This Sunday brings one the most wildly anticipated derbies in the football world, bar El Classico (which isn’t a real same-city derby anyway). Liverpool v Everton and Arsenal v Tottenham do have a certain allure, but really none can compare to this historic match, first played in 1881.
As the day approaches, the mind games and questions begin. Will Silva be fit? Will Yaya wake up? Will Rooney play? And will Falcao prove what a shrewd signing he was? The 22 players who will fight for Mancunian honours will remain a mystery until an hour before kick-off; one of the few things we do know is that megalomaniac Michael Oliver will officiate, so Smalling and Rojo best watch their grappling in the area during corners!
This coming Sunday makes me reminisce about my favourite derbies witnessed over the decades, and I have three that are magnetized in my memory. Feel free to add yours in the comments.
February 10th 1979, Maine Road
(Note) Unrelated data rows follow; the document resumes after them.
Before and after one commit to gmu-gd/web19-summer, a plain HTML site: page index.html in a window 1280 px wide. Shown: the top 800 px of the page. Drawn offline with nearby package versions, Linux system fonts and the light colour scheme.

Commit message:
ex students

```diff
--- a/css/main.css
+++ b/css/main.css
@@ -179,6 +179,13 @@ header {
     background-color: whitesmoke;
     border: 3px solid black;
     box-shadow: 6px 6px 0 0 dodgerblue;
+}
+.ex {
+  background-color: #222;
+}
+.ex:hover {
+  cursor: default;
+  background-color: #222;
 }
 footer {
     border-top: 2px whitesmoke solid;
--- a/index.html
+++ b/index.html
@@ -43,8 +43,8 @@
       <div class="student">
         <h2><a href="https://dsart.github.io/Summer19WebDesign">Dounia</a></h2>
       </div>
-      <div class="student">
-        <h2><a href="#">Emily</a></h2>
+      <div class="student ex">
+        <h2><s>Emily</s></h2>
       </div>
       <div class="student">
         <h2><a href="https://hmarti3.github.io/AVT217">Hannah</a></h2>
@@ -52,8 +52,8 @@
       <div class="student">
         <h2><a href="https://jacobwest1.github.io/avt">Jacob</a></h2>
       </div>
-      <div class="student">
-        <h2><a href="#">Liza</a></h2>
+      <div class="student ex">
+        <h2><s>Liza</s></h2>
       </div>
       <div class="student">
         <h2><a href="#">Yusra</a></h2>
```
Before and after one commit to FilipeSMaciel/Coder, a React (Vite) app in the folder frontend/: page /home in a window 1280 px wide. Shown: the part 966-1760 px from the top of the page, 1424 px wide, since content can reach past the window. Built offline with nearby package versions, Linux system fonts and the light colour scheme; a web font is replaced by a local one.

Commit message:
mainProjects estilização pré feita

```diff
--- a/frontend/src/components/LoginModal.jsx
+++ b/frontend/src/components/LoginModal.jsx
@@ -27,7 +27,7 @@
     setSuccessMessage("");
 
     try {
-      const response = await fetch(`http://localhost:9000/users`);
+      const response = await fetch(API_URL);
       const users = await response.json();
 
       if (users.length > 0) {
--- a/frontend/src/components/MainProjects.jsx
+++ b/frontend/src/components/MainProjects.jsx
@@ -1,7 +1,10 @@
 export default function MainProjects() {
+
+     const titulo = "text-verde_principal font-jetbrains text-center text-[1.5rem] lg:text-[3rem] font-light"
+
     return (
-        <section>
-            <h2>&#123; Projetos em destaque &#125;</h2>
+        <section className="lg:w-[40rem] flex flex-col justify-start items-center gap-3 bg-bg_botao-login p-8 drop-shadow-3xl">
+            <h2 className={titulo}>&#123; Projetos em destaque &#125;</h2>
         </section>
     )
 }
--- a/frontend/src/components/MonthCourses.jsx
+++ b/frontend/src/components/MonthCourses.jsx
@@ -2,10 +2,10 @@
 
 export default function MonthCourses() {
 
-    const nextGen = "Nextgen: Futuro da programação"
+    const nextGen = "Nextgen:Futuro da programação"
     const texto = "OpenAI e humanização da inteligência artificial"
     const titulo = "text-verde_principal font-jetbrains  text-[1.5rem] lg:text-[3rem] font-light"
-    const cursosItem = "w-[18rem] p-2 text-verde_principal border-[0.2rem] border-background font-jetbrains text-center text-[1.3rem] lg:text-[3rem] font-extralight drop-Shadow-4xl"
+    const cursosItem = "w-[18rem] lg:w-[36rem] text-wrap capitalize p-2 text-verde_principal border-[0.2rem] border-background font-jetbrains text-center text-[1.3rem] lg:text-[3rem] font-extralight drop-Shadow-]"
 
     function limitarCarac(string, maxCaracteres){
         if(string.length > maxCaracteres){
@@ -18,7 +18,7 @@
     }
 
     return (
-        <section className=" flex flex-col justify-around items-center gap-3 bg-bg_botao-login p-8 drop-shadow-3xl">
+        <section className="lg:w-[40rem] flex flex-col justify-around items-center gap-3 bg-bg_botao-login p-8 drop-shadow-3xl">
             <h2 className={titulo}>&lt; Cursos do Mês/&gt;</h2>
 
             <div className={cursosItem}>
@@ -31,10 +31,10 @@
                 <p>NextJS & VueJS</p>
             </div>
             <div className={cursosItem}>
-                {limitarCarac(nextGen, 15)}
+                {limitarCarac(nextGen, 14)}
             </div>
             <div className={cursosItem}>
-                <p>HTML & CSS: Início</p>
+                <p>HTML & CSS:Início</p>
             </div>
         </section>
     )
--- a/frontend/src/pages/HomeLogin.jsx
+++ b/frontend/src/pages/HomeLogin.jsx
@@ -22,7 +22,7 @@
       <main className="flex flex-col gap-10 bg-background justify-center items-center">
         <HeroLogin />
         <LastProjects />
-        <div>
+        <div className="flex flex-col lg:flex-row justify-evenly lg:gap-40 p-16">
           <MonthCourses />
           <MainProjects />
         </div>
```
The weather, I remember, was freezing, and the players were slipping and sliding throughout the game, except for one diminutive figure, Steve Coppell. A spritely and skillful right winger who could teach Valencia and Januzaj a thing or two about taking on your man, getting to the byline and putting in dangerous crosses, as well as scoring the odd important goal, or indeed two in this game.
Our delight was completed by an 18-year-old debutant called Andy Ritchie. I remember him stood on the touchline as a second half sub with the most outrageous Ziggy Stardust haircut I had ever seen, and me a Bowie fan since 1972. Andy made it 3-0 with his debut goal and the points were confirmed.
To me, this was one of the best teams we had that never won the league, thanks to Liverpool. The line up was Gary Bailey, Brian Greenhoff, Gordon McQueen, Martin Buchan, Arthur Albiston, Steve Coppell, Mickey Thomas, Sammy McIlroy, Lou Macari, Jimmy Greenhoff and sub Andy Ritchie
November 6th 1993, Maine Road
Niall Quinn had put Man City two up by half-time and I was resigned to that fact we might lose this one. Fergie’s hairdryer must have been on ‘level 3 – scorching’ at the interval. Eric Cantona pulled a goal back after 52 minutes, but as the clock ticked down, it looked as though it would be nothing more than a consolation until Cantona scored the equaliser 13 minutes from time. Summer signing Roy Keane, in his debut derby game, stormed into the box and crashed Denis Irwin’s perfect looping cross into the net to clinch a dramatic winner after 86 minutes. City were shattered and United were on their way to a double-winning season.
10th November 1994, Old Trafford
A 5-0 drubbing for the noisy neighbors at Old Trafford, with Cantona and Kanchelskis teaming up for a superlative display of speed, skill and arrogance. Cantona began the rout with outrageous dexterity, bringing down and controlling a long ball from Kanchelskis, out-muscling Brightwell, and slotting home against the hapless Tony Coton. Kanchelskis then ran riot scoring a hat trick, all set up by Cantona, and they wonder why we call him “King Eric”. Hughes scored the fourth, but the demolition was already complete. Is was, for me, not so much the result or the fact it was against City (OK maybe it was), but the display of Cantona, Ince and Kancheskis that night was astonishing, and poor City had no answers.
There are many more memorable games from the red side, and I am sure the blues have their stories, but let’s hope for a great game on Sunday full of brilliant performances and good clean action. Oh, and maybe a last minute winner by Falcao would help him gain his place in derby folklaw like Owen (2009), Scholes (2010) and that goal of the decade from Rooney (2011).